Directions for this task: No picture belongs in the copy. Repeat each line below exactly.

Records shown:
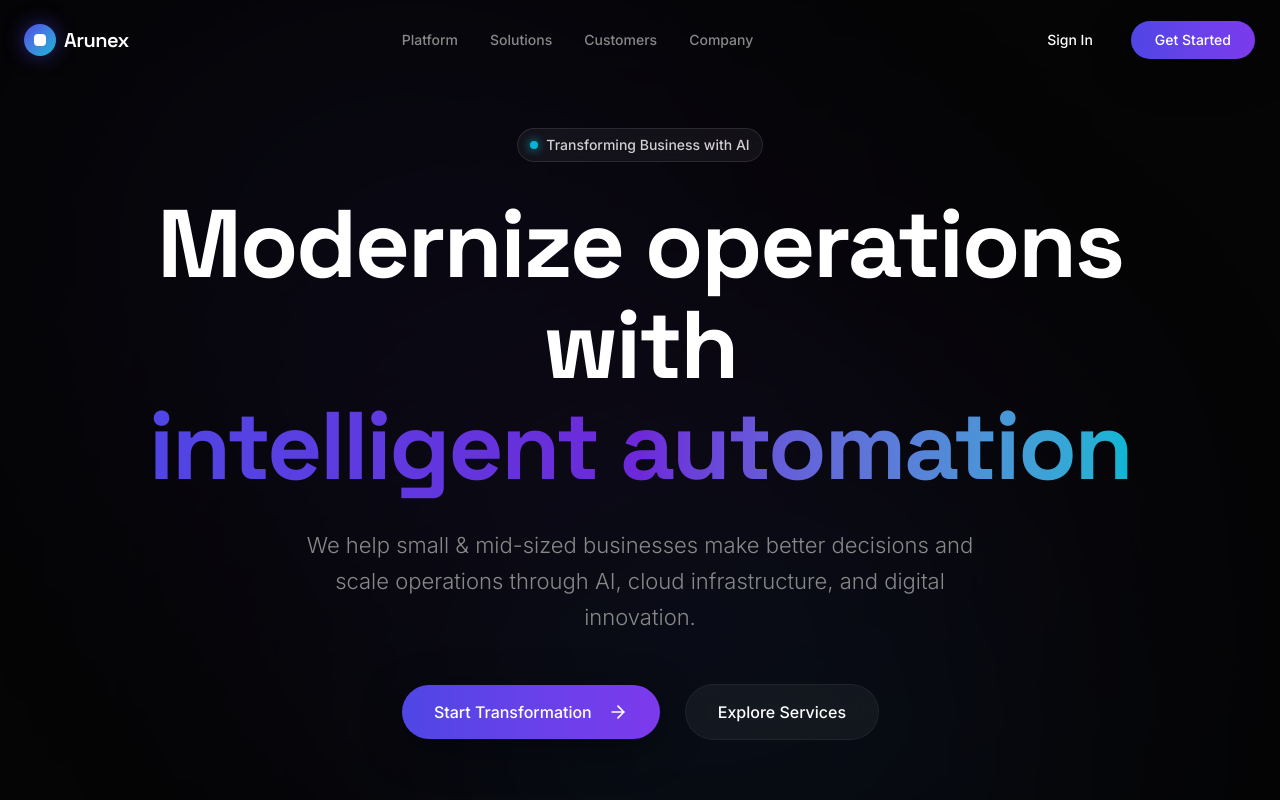
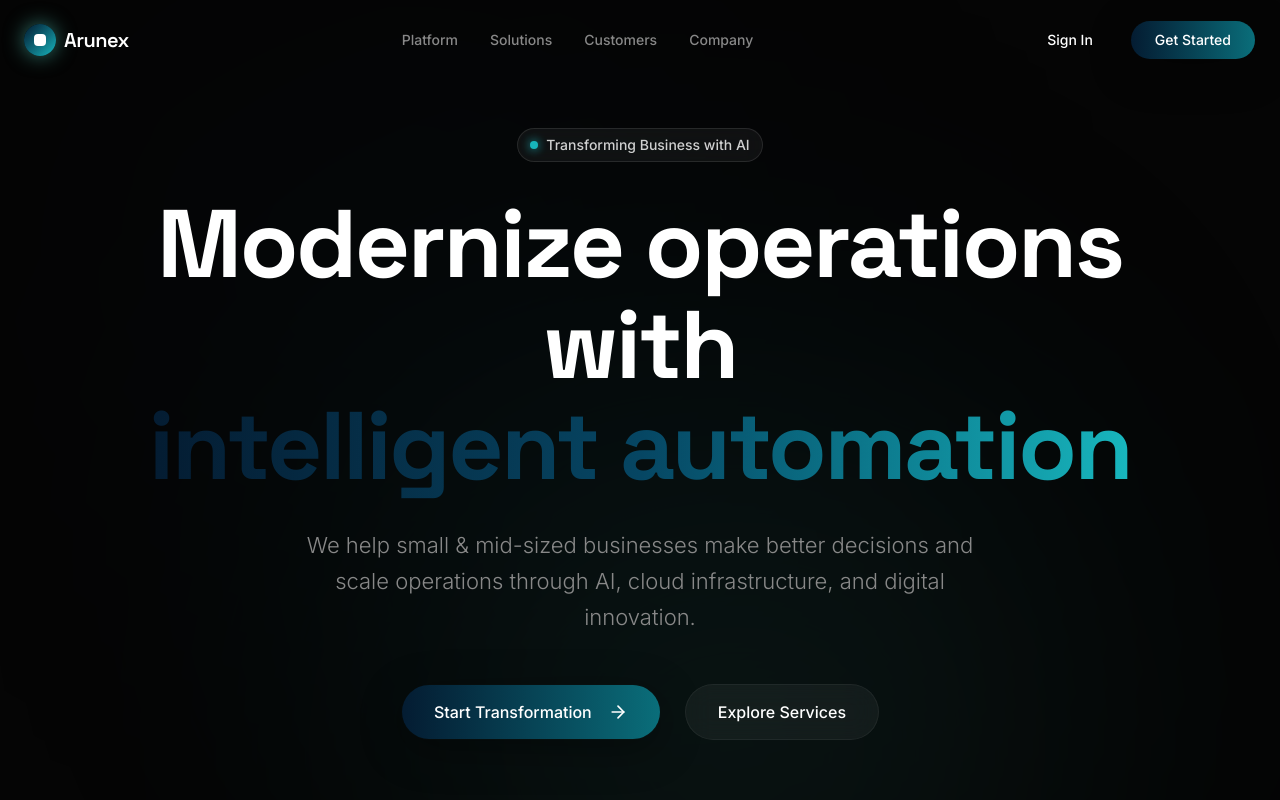
Before and after one commit to dmvxuglobal-alfadux/arunex_nex_gen_solutions, a Next.js app: page / in a window 1280 px wide. Shown: the top 800 px of the page. Built offline with nearby package versions, Linux system fonts and the light colour scheme.

Commit message:
chore: Update color theme to Cosmic Teal

```diff
--- a/src/app/globals.css
+++ b/src/app/globals.css
@@ -30,18 +30,18 @@
   --color-ring: var(--ring);
 
   /* Gradients */
-  --color-gradient-01-start: #4F46E5;
-  --color-gradient-01-mid1: #6D28D9;
-  --color-gradient-01-mid2: #7C3AED;
-  --color-gradient-01-end: #06B6D4;
+  --color-gradient-01-start: #041C32;
+  --color-gradient-01-mid1: #064663;
+  --color-gradient-01-mid2: #0A6E7A;
+  --color-gradient-01-end: #18B7BE;
 
-  --color-gradient-02-start: #4338CA;
-  --color-gradient-02-mid: #7E22CE;
-  --color-gradient-02-end: #2563EB;
+  --color-gradient-02-start: #041C32;
+  --color-gradient-02-mid: #0A6E7A;
+  --color-gradient-02-end: #18B7BE;
 
-  --color-gradient-03-start: #312E81;
-  --color-gradient-03-mid: #4F46E5;
-  --color-gradient-03-end: #0EA5E9;
+  --color-gradient-03-start: #064663;
+  --color-gradient-03-mid: #0A6E7A;
+  --color-gradient-03-end: #5EEAD4;
 
   --radius-sm: 8px;
   --radius-md: 16px;
@@ -86,7 +86,7 @@
     @apply border-border outline-ring/50;
   }
   body {
-    @apply bg-background text-foreground antialiased selection:bg-indigo-500/30 selection:text-white;
+    @apply bg-background text-foreground antialiased selection:bg-[#5EEAD4]/30 selection:text-white;
     font-feature-settings: "ss01", "ss02", "cv01", "cv02";
   }
   html {
--- a/src/components/layout/navigation.tsx
+++ b/src/components/layout/navigation.tsx
@@ -28,7 +28,7 @@ export const Navigation = () => {
     >
       <div className="container mx-auto px-6 h-full flex items-center justify-between">
         <Link href="/" className="flex items-center gap-2 group magnetic">
-          <div className="w-8 h-8 rounded-lg bg-gradient-to-br from-[var(--color-gradient-01-start)] to-[var(--color-gradient-01-end)] flex items-center justify-center shadow-[0_0_20px_rgba(79,70,229,0.5)]">
+          <div className="w-8 h-8 rounded-lg bg-gradient-to-br from-[var(--color-gradient-01-start)] to-[var(--color-gradient-01-end)] flex items-center justify-center shadow-[0_0_20px_rgba(94,234,212,0.5)]">
             <div className="w-3 h-3 bg-white rounded-[4px] group-hover:scale-125 transition-transform duration-500 ease-out" />
           </div>
           <span className="font-heading font-semibold text-xl tracking-tight text-white group-hover:text-white/80 transition-colors duration-300">
--- a/src/components/ui/button.tsx
+++ b/src/components/ui/button.tsx
@@ -8,7 +8,7 @@ const buttonVariants = cva(
   {
     variants: {
       variant: {
-        default: "bg-gradient-to-r from-[var(--color-gradient-01-start)] via-[var(--color-gradient-01-mid2)] to-[var(--color-gradient-01-end)] text-white shadow-[0_10px_40px_rgba(0,0,0,0.35)] hover:shadow-[0_20px_60px_rgba(79,70,229,0.25)] hover:scale-[1.03] bg-[length:200%_auto] hover:bg-[position:right_center]",
+        default: "bg-gradient-to-r from-[var(--color-gradient-01-start)] via-[var(--color-gradient-01-mid2)] to-[var(--color-gradient-01-end)] text-white shadow-[0_10px_40px_rgba(0,0,0,0.35)] hover:shadow-[0_20px_60px_rgba(94,234,212,0.25)] hover:scale-[1.03] bg-[length:200%_auto] hover:bg-[position:right_center]",
         outline:
           "border border-white/10 bg-white/5 backdrop-blur-md hover:bg-white/10 hover:shadow-[0_0_20px_rgba(255,255,255,0.05)] text-white hover:scale-[1.03]",
         secondary:
```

Answer section:
Before and after one commit to dmvxuglobal-alfadux/arunex_nex_gen_solutions, a Next.js app: page / in a window 1280 px wide. Shown: the top 800 px of the page. Built offline with nearby package versions, Linux system fonts and the light colour scheme.

Commit message:
chore: Update color theme to Cosmic Teal

```diff
--- a/src/app/globals.css
+++ b/src/app/globals.css
@@ -30,18 +30,18 @@
   --color-ring: var(--ring);
 
   /* Gradients */
-  --color-gradient-01-start: #4F46E5;
-  --color-gradient-01-mid1: #6D28D9;
-  --color-gradient-01-mid2: #7C3AED;
-  --color-gradient-01-end: #06B6D4;
+  --color-gradient-01-start: #041C32;
+  --color-gradient-01-mid1: #064663;
+  --color-gradient-01-mid2: #0A6E7A;
+  --color-gradient-01-end: #18B7BE;
 
-  --color-gradient-02-start: #4338CA;
-  --color-gradient-02-mid: #7E22CE;
-  --color-gradient-02-end: #2563EB;
+  --color-gradient-02-start: #041C32;
+  --color-gradient-02-mid: #0A6E7A;
+  --color-gradient-02-end: #18B7BE;
 
-  --color-gradient-03-start: #312E81;
-  --color-gradient-03-mid: #4F46E5;
-  --color-gradient-03-end: #0EA5E9;
+  --color-gradient-03-start: #064663;
+  --color-gradient-03-mid: #0A6E7A;
+  --color-gradient-03-end: #5EEAD4;
 
   --radius-sm: 8px;
   --radius-md: 16px;
@@ -86,7 +86,7 @@
     @apply border-border outline-ring/50;
   }
   body {
-    @apply bg-background text-foreground antialiased selection:bg-indigo-500/30 selection:text-white;
+    @apply bg-background text-foreground antialiased selection:bg-[#5EEAD4]/30 selection:text-white;
     font-feature-settings: "ss01", "ss02", "cv01", "cv02";
   }
   html {
--- a/src/components/layout/navigation.tsx
+++ b/src/components/layout/navigation.tsx
@@ -28,7 +28,7 @@ export const Navigation = () => {
     >
       <div className="container mx-auto px-6 h-full flex items-center justify-between">
         <Link href="/" className="flex items-center gap-2 group magnetic">
-          <div className="w-8 h-8 rounded-lg bg-gradient-to-br from-[var(--color-gradient-01-start)] to-[var(--color-gradient-01-end)] flex items-center justify-center shadow-[0_0_20px_rgba(79,70,229,0.5)]">
+          <div className="w-8 h-8 rounded-lg bg-gradient-to-br from-[var(--color-gradient-01-start)] to-[var(--color-gradient-01-end)] flex items-center justify-center shadow-[0_0_20px_rgba(94,234,212,0.5)]">
             <div className="w-3 h-3 bg-white rounded-[4px] group-hover:scale-125 transition-transform duration-500 ease-out" />
           </div>
           <span className="font-heading font-semibold text-xl tracking-tight text-white group-hover:text-white/80 transition-colors duration-300">
--- a/src/components/ui/button.tsx
+++ b/src/components/ui/button.tsx
@@ -8,7 +8,7 @@ const buttonVariants = cva(
   {
     variants: {
       variant: {
-        default: "bg-gradient-to-r from-[var(--color-gradient-01-start)] via-[var(--color-gradient-01-mid2)] to-[var(--color-gradient-01-end)] text-white shadow-[0_10px_40px_rgba(0,0,0,0.35)] hover:shadow-[0_20px_60px_rgba(79,70,229,0.25)] hover:scale-[1.03] bg-[length:200%_auto] hover:bg-[position:right_center]",
+        default: "bg-gradient-to-r from-[var(--color-gradient-01-start)] via-[var(--color-gradient-01-mid2)] to-[var(--color-gradient-01-end)] text-white shadow-[0_10px_40px_rgba(0,0,0,0.35)] hover:shadow-[0_20px_60px_rgba(94,234,212,0.25)] hover:scale-[1.03] bg-[length:200%_auto] hover:bg-[position:right_center]",
         outline:
           "border border-white/10 bg-white/5 backdrop-blur-md hover:bg-white/10 hover:shadow-[0_0_20px_rgba(255,255,255,0.05)] text-white hover:scale-[1.03]",
         secondary:
```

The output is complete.